**Goal of the exercise:** The answer must consist of each line below that contains the word "array", copied in full.

**Raw data:**
###

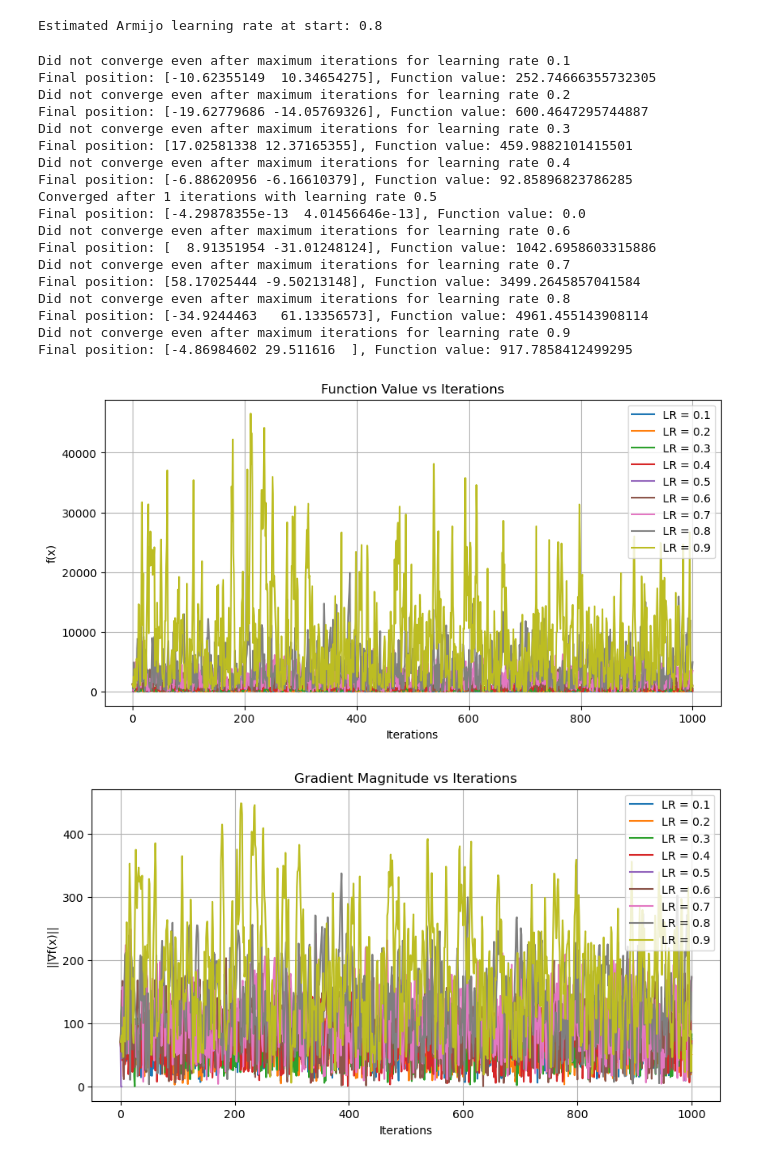
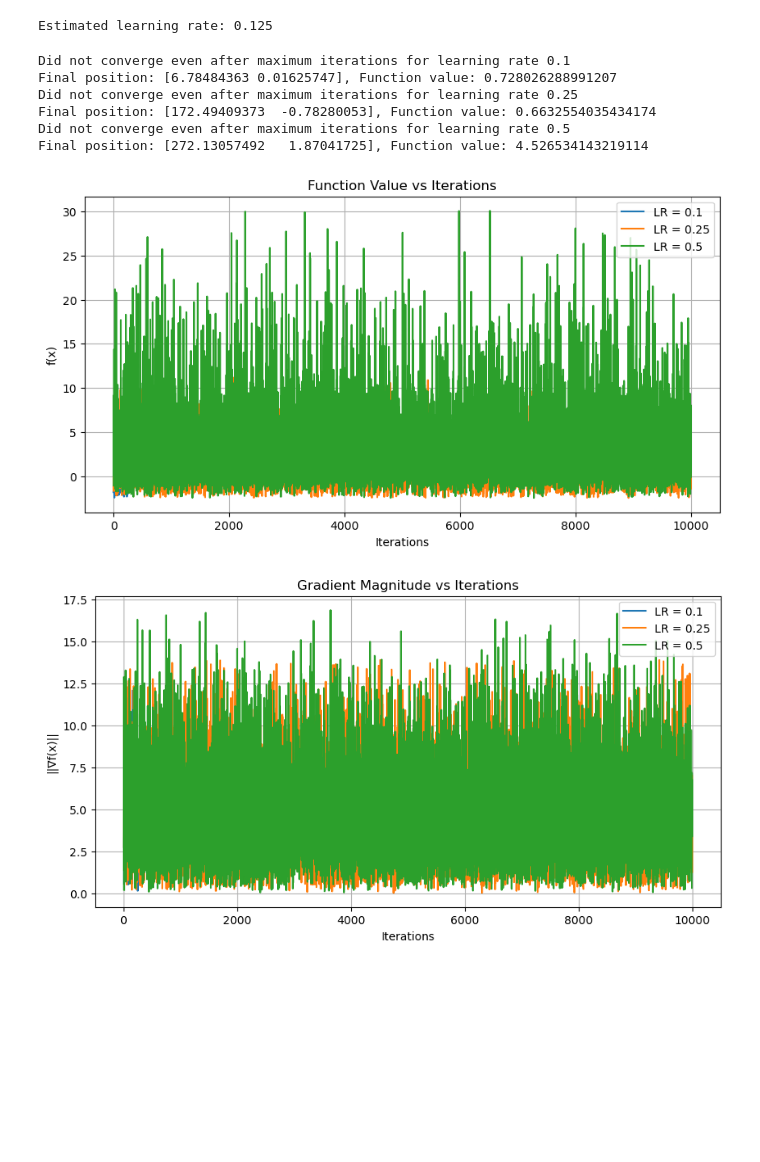
Before and after one commit to Devang420/Summer-Project, a Jupyter notebook: gradientdes.ipynb, the cells around one changed output. Saved outputs shown, nothing was run; the diff lists cells and outputs as text; code cells hidden in the pictures; blank space fills up the shorter version.

```diff
--- a/gradientdes.ipynb
+++ b/gradientdes.ipynb
@@ -98,5 +108,32 @@ def grad_f9(v):
+# %%
+
+# Constants
+K = 10
+alpha = 0
+np.random.seed(27)
+phi = 2 * np.pi * np.random.rand(K, K)  # random fixed phases
+
+# Function f(v) = sin(x) + y^2 + structured cosine noise
+def f_structured(v):
+    x, y = v
+    f_val = np.sin(x) + y**2
+    for k1 in range(K):
+        for k2 in range(K):
+            amp = 1.0 / (1 + k1**2 + k2**2)**(alpha / 2)
+            f_val += 0.08*(amp * np.cos(k1 * x + k2 * y + phi[k1, k2]))
+    return f_val
+def grad_structured(v):
+    x, y = v
+    df_dx = np.cos(x)
+    df_dy = 2 * y
+    for k1 in range(K):
+        for k2 in range(K):
+            amp = 1.0 / (1 + k1**2 + k2**2)**(alpha / 2)
+            df_dx += -0.08 * amp * k1 * np.sin(k1 * x + k2 * y + phi[k1, k2])
+            df_dy += -0.08 * amp * k2 * np.sin(k1 * x + k2 * y + phi[k1, k2])
+    return np.array([df_dx, df_dy])
 # %%
-def gradient_descent_fixed(f, grad_f, x_init, learning_rate, tolerance=1e-6, max_iter=1000):
+def gradient_descent_fixed(f, grad_f, x_init, learning_rate, tolerance=1e-6, max_iter=10000):
     x = x_init.copy()
     f_values = [f(x)]
     grad_norms = [np.linalg.norm(grad_f(x))]
@@ -126,3 +170,9 @@ def gradient_descent_fixed(f, grad_f, x_init, learning_rate, tolerance=1e-6, max
+# %%
+x = np.array([4.7, 0.0])  # current position
+estimated_alpha = estimate_learning_rate(f_structured, grad_structured, x)
+print("Estimated learning rate:", estimated_alpha)
+# %% [output]
+Estimated learning rate: 0.125
 # %%
-x_init = np.array([-27.0, 23.0])  # Starting point
-learning_rates = [0.1, 0.2, 0.3, 0.4, 0.5, 0.6, 0.7, 0.8, 0.9] # Learning rates to test
+x_init = np.array([4.7, 0.0])  # Starting point
+learning_rates = [0.1,0.25,0.5] # Learning rates to test
@@ -137,63 +179,44 @@ def armijo_backtracking(f, grad_f, x, direction, alpha=1.0, beta=0.8, sigma=1e-4
-# %%
-
-initial_direction = -grad_f1(x_init)
-armijo_alpha = armijo_backtracking(f1, grad_f1, x_init, initial_direction)
-print(f"Estimated Armijo learning rate at start: {armijo_alpha}\n")
-# %% [output]
-Estimated Armijo learning rate at start: 0.8
 # %%
 #for plotting all the results together
 f_results = {}
 grad_results = {}
 
 
 for lr in learning_rates:
-    f_vals, grad_vals = gradient_descent_fixed(f, grad_f, x_init, lr)
+    f_vals, grad_vals = gradient_descent_fixed(f_structured, grad_structured, x_init, lr)
     f_results[lr] = f_vals
     grad_results[lr] = grad_vals
 
 # Function Value Plot
 plt.figure(figsize=(10, 5))
 for lr in learning_rates:
     plt.plot(f_results[lr], label=f"LR = {lr}")
 plt.title("Function Value vs Iterations")
 plt.xlabel("Iterations")
 plt.ylabel("f(x)")
 plt.legend()
 plt.grid(True)
 plt.show()
 
 # Gradient Norm Plot
 plt.figure(figsize=(10, 5))
 for lr in learning_rates:
     plt.plot(grad_results[lr], label=f"LR = {lr}")
 plt.title("Gradient Magnitude vs Iterations")
 plt.xlabel("Iterations")
 plt.ylabel("||∇f(x)||")
 plt.legend()
 plt.grid(True)
 plt.show()
 # %% [output]
 Did not converge even after maximum iterations for learning rate 0.1
-Final position: [-10.62355149  10.34654275], Function value: 252.74666355732305
-Did not converge even after maximum iterations for learning rate 0.2
-Final position: [-19.62779686 -14.05769326], Function value: 600.4647295744887
-Did not converge even after maximum iterations for learning rate 0.3
-Final position: [17.02581338 12.37165355], Function value: 459.9882101415501
-Did not converge even after maximum iterations for learning rate 0.4
-Final position: [-6.88620956 -6.16610379], Function value: 92.85896823786285
-Converged after 1 iterations with learning rate 0.5
-Final position: [-4.29878355e-13  4.01456646e-13], Function value: 0.0
-Did not converge even after maximum iterations for learning rate 0.6
-Final position: [  8.91351954 -31.01248124], Function value: 1042.6958603315886
-Did not converge even after maximum iterations for learning rate 0.7
-Final position: [58.17025444 -9.50213148], Function value: 3499.2645857041584
-Did not converge even after maximum iterations for learning rate 0.8
-Final position: [-34.9244463   61.13356573], Function value: 4961.455143908114
-Did not converge even after maximum iterations for learning rate 0.9
-Final position: [-4.86984602 29.511616  ], Function value: 917.7858412499295
+Final position: [6.78484363 0.01625747], Function value: 0.728026288991207
+Did not converge even after maximum iterations for learning rate 0.25
+Final position: [172.49409373  -0.78280053], Function value: 0.6632554035434174
+Did not converge even after maximum iterations for learning rate 0.5
+Final position: [272.13057492   1.87041725], Function value: 4.526534143219114
-[figure, old version]
+[figure, new version]
-[figure, old version]
+[figure, new version]
 # %%
 #for plotting side-by-side subplots for EACH learning rate
 for lr in learning_rates:
```
Also changed, not shown: parts of 4 cells of this notebook, 9 other files.
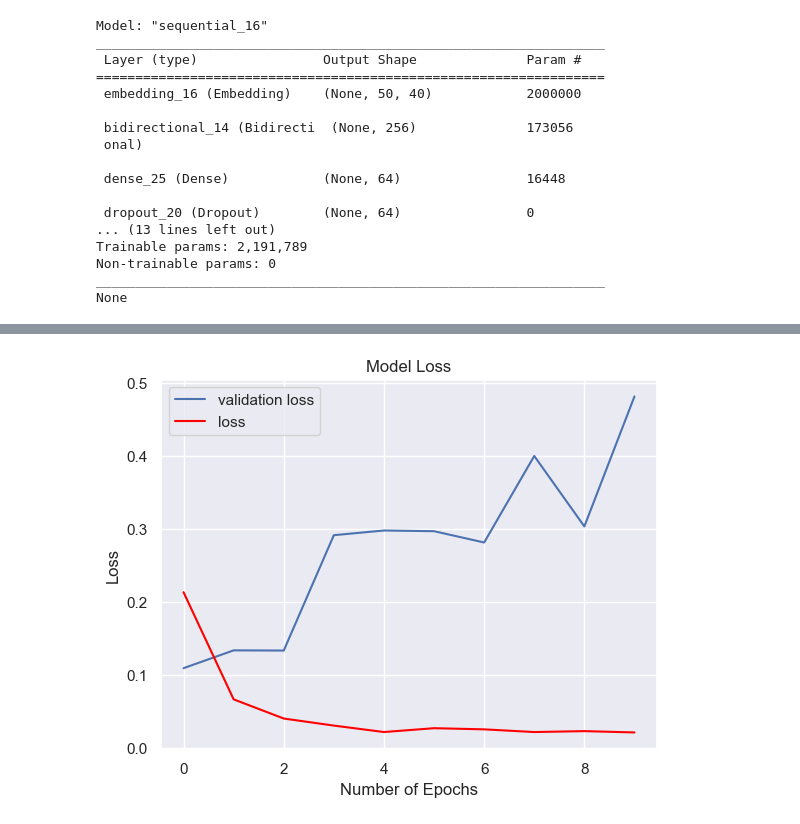
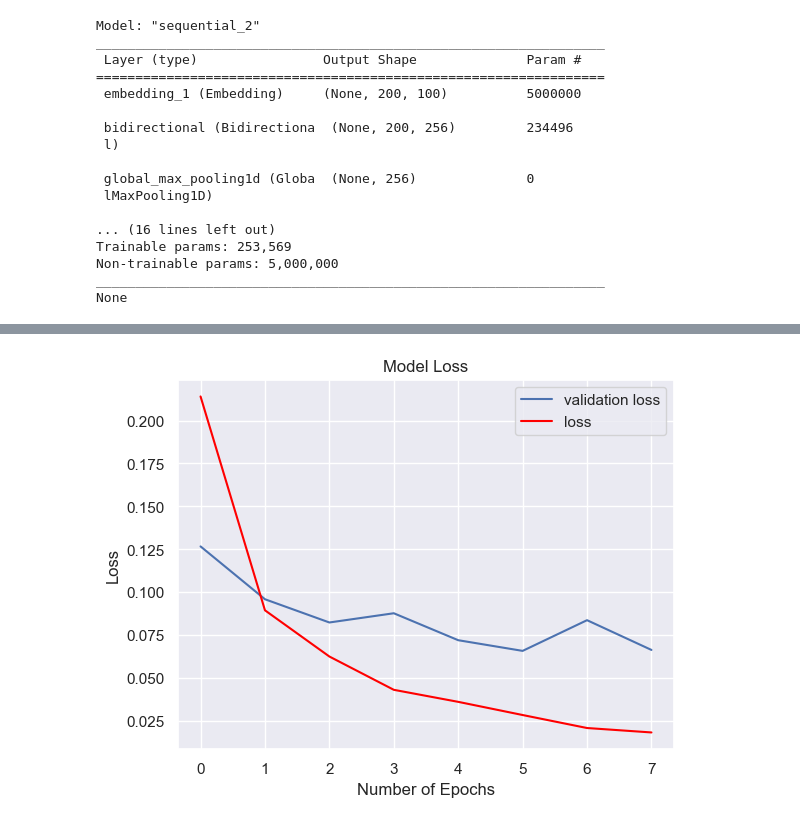
Before and after one commit to edward62740/sc1015-project, a Jupyter notebook: Recurrent Neural Network.ipynb, the cells around one changed output, grey strips where cells are left out. Saved outputs shown, nothing was run; the diff lists cells and outputs as text; code cells hidden in the pictures.

Commit message:
Updated RNN to use glove embedding, cleaned files

```diff
--- a/Recurrent Neural Network.ipynb
+++ b/Recurrent Neural Network.ipynb
@@ -64,2 +84,9 @@ one_hot_text = [one_hot(words,MAX_FEATURES)for words in cleaned_text]
 # %%
-ml_seq = pad_sequences(one_hot_text,padding='pre',maxlen=MAX_LEN)
+num_words = min(MAX_FEATURES, len(word_index) + 1)
+embedding_matrix = np.zeros((num_words, EMBEDDING_DIM))
+for word, i in word_index.items():
+    if i >= MAX_FEATURES:
+        continue
+    embedding_vector = embeddings_index.get(word)
+    if embedding_vector is not None:
+        embedding_matrix[i] = embedding_vector
@@ -90,51 +113,46 @@ array([ 5991, 46386, 32485,  4591, 10160,  5028, 27782, 10515, 24171,
 # %%
-def batch_generator(X_data, y_data, batch_size):
-    samples_per_epoch = X_data.shape[0]
-    number_of_batches = samples_per_epoch // batch_size
-    counter = 0
-    index = np.arange(X_data.shape[0])
-    while True:
-        index_batch = index[batch_size * counter:batch_size * (counter + 1)]
-        X_batch = X_data[index_batch]
-        y_batch = y_data[index_batch]
-        counter += 1
-        yield X_batch, y_batch
-        if counter > number_of_batches:
-            counter = 0
 model = Sequential()
-model.add(Embedding(MAX_FEATURES, 40, input_length=MAX_LEN))
-model.add(Bidirectional(LSTM(128)))
+model.add(Embedding(MAX_FEATURES, EMBEDDING_DIM, weights=[embedding_matrix], input_length=MAX_LEN, trainable=False))
+model.add(Bidirectional(LSTM(128,return_sequences=True)))
+model.add(GlobalMaxPooling1D())
 model.add(Dense(64, activation='relu'))
-model.add(Dropout(0.5))
+model.add(Dropout(0.3))
 model.add(Dense(32, activation='relu'))
-model.add(Dropout(0.5))
-model.add(Dense(6, activation='relu'))
-model.add(Dropout(0.3))
+model.add(Dropout(0.2))
+model.add(Dense(16, activation='relu'))
+model.add(Dropout(0.1))
 model.add(Dense(1, activation='sigmoid'))
 model.compile(optimizer='adam',
               loss='binary_crossentropy',
               metrics=['accuracy'])
 print(model.summary())
 # %% [output]
-Model: "sequential_16"
+Model: "sequential_2"
 _________________________________________________________________
  Layer (type)                Output Shape              Param #
 =================================================================
- embedding_16 (Embedding)    (None, 50, 40)            2000000
+ embedding_1 (Embedding)     (None, 200, 100)          5000000
 
- bidirectional_14 (Bidirecti  (None, 256)              173056
- onal)
+ bidirectional (Bidirectiona  (None, 200, 256)         234496
+ l)
 
- dense_25 (Dense)            (None, 64)                16448
+ global_max_pooling1d (Globa  (None, 256)              0
+ lMaxPooling1D)
 
- dropout_20 (Dropout)        (None, 64)                0
-... (13 lines left out)
-Trainable params: 2,191,789
-Non-trainable params: 0
+... (16 lines left out)
+Trainable params: 253,569
+Non-trainable params: 5,000,000
 _________________________________________________________________
 None
 # %%
-hist = model.fit(X_res,y_res,validation_data=(X_test,y_test),epochs=10,batch_size=64)
+# Define the callbacks
+early_stop = EarlyStopping(monitor='val_loss', patience=2, verbose=1, mode='min')
+model_checkpoint = ModelCheckpoint('rnn_weights.h5', save_best_only=True, save_weights_only=True, monitor='val_loss', mode='min', verbose=1)
+
+hist = model.fit(X_res,y_res,validation_data=(X_test,y_test),epochs=15,batch_size=64, callbacks=[early_stop, model_checkpoint])
+# Load the best model weights
+model.load_weights('rnn_weights.h5')
+
 plt.plot(hist.history['val_loss'], color='b', label="validation loss")
 plt.plot(hist.history['loss'], color='red', label="loss")
 plt.title("Model Loss")
@@ -166,4 +181,4 @@ Epoch 10/10
-[figure, old version]
+[figure, new version]
 # %%
 test_probs = model.predict(X_test, batch_size=64)
 test_preds = (test_probs >= 0.5).astype(int)
```
Also changed, not shown: parts of 19 cells of this notebook, 7 other files.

###

**Solution:**
+    return np.array([df_dx, df_dy])
+x = np.array([4.7, 0.0])  # current position
-x_init = np.array([-27.0, 23.0])  # Starting point
+x_init = np.array([4.7, 0.0])  # Starting point
@@ -90,51 +113,46 @@ array([ 5991, 46386, 32485,  4591, 10160,  5028, 27782, 10515, 24171,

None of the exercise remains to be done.